Segment Start: Data shown

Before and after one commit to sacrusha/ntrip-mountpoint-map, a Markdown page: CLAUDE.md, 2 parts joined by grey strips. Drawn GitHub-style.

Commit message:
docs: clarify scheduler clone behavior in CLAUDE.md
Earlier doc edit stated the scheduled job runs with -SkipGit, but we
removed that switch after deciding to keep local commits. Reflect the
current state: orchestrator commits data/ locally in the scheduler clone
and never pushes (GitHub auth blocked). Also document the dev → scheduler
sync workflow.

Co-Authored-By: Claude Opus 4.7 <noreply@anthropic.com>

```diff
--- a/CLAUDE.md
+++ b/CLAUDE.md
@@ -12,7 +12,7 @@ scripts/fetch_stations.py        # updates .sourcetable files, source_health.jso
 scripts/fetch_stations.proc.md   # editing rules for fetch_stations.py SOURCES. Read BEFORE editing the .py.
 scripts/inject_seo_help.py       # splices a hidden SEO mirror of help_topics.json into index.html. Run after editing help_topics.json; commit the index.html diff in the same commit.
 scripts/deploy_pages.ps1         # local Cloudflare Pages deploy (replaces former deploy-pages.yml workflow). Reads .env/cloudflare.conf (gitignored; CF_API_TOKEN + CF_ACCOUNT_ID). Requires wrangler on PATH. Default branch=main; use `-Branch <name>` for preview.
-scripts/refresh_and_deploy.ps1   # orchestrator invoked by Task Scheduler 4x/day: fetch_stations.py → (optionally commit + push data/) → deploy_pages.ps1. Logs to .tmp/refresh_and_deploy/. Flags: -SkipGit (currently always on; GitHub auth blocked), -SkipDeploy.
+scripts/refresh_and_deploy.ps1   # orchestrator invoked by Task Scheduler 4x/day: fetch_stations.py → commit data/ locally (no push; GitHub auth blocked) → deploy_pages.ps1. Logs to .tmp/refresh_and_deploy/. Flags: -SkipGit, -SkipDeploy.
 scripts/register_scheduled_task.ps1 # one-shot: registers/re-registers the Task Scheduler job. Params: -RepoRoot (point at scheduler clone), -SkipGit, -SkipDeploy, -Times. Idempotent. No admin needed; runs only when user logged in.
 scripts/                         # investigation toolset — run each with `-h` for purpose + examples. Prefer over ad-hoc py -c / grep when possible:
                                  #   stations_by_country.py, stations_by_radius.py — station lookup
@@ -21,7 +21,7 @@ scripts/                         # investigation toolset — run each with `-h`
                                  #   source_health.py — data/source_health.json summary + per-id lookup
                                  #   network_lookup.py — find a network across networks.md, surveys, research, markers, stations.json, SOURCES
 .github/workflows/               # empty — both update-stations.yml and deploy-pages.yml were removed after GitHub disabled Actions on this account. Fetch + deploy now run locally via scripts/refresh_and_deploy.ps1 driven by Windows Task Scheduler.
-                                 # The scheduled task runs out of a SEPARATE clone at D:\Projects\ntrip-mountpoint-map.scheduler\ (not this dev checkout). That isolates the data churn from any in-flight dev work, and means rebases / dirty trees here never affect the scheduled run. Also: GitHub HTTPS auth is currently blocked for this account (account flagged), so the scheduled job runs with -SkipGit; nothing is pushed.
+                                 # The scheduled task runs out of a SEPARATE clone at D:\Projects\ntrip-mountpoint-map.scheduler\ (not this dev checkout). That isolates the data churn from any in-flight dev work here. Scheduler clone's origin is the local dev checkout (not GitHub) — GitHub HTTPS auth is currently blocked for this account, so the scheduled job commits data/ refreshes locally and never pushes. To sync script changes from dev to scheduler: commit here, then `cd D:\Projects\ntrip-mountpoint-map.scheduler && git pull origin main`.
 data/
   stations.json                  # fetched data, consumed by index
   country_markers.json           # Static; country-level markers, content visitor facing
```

Segment End: Data shown

* **What the task requires**
Nothing is to be altered; retype each entry exactly.

* **Solution**
Before and after one commit to sacrusha/ntrip-mountpoint-map, a Markdown page: CLAUDE.md, 2 parts joined by grey strips. Drawn GitHub-style.

Commit message:
docs: clarify scheduler clone behavior in CLAUDE.md
Earlier doc edit stated the scheduled job runs with -SkipGit, but we
removed that switch after deciding to keep local commits. Reflect the
current state: orchestrator commits data/ locally in the scheduler clone
and never pushes (GitHub auth blocked). Also document the dev → scheduler
sync workflow.

Co-Authored-By: Claude Opus 4.7 <noreply@anthropic.com>

```diff
--- a/CLAUDE.md
+++ b/CLAUDE.md
@@ -12,7 +12,7 @@ scripts/fetch_stations.py        # updates .sourcetable files, source_health.jso
 scripts/fetch_stations.proc.md   # editing rules for fetch_stations.py SOURCES. Read BEFORE editing the .py.
 scripts/inject_seo_help.py       # splices a hidden SEO mirror of help_topics.json into index.html. Run after editing help_topics.json; commit the index.html diff in the same commit.
 scripts/deploy_pages.ps1         # local Cloudflare Pages deploy (replaces former deploy-pages.yml workflow). Reads .env/cloudflare.conf (gitignored; CF_API_TOKEN + CF_ACCOUNT_ID). Requires wrangler on PATH. Default branch=main; use `-Branch <name>` for preview.
-scripts/refresh_and_deploy.ps1   # orchestrator invoked by Task Scheduler 4x/day: fetch_stations.py → (optionally commit + push data/) → deploy_pages.ps1. Logs to .tmp/refresh_and_deploy/. Flags: -SkipGit (currently always on; GitHub auth blocked), -SkipDeploy.
+scripts/refresh_and_deploy.ps1   # orchestrator invoked by Task Scheduler 4x/day: fetch_stations.py → commit data/ locally (no push; GitHub auth blocked) → deploy_pages.ps1. Logs to .tmp/refresh_and_deploy/. Flags: -SkipGit, -SkipDeploy.
 scripts/register_scheduled_task.ps1 # one-shot: registers/re-registers the Task Scheduler job. Params: -RepoRoot (point at scheduler clone), -SkipGit, -SkipDeploy, -Times. Idempotent. No admin needed; runs only when user logged in.
 scripts/                         # investigation toolset — run each with `-h` for purpose + examples. Prefer over ad-hoc py -c / grep when possible:
                                  #   stations_by_country.py, stations_by_radius.py — station lookup
@@ -21,7 +21,7 @@ scripts/                         # investigation toolset — run each with `-h`
                                  #   source_health.py — data/source_health.json summary + per-id lookup
                                  #   network_lookup.py — find a network across networks.md, surveys, research, markers, stations.json, SOURCES
 .github/workflows/               # empty — both update-stations.yml and deploy-pages.yml were removed after GitHub disabled Actions on this account. Fetch + deploy now run locally via scripts/refresh_and_deploy.ps1 driven by Windows Task Scheduler.
-                                 # The scheduled task runs out of a SEPARATE clone at D:\Projects\ntrip-mountpoint-map.scheduler\ (not this dev checkout). That isolates the data churn from any in-flight dev work, and means rebases / dirty trees here never affect the scheduled run. Also: GitHub HTTPS auth is currently blocked for this account (account flagged), so the scheduled job runs with -SkipGit; nothing is pushed.
+                                 # The scheduled task runs out of a SEPARATE clone at D:\Projects\ntrip-mountpoint-map.scheduler\ (not this dev checkout). That isolates the data churn from any in-flight dev work here. Scheduler clone's origin is the local dev checkout (not GitHub) — GitHub HTTPS auth is currently blocked for this account, so the scheduled job commits data/ refreshes locally and never pushes. To sync script changes from dev to scheduler: commit here, then `cd D:\Projects\ntrip-mountpoint-map.scheduler && git pull origin main`.
 data/
   stations.json                  # fetched data, consumed by index
   country_markers.json           # Static; country-level markers, content visitor facing
```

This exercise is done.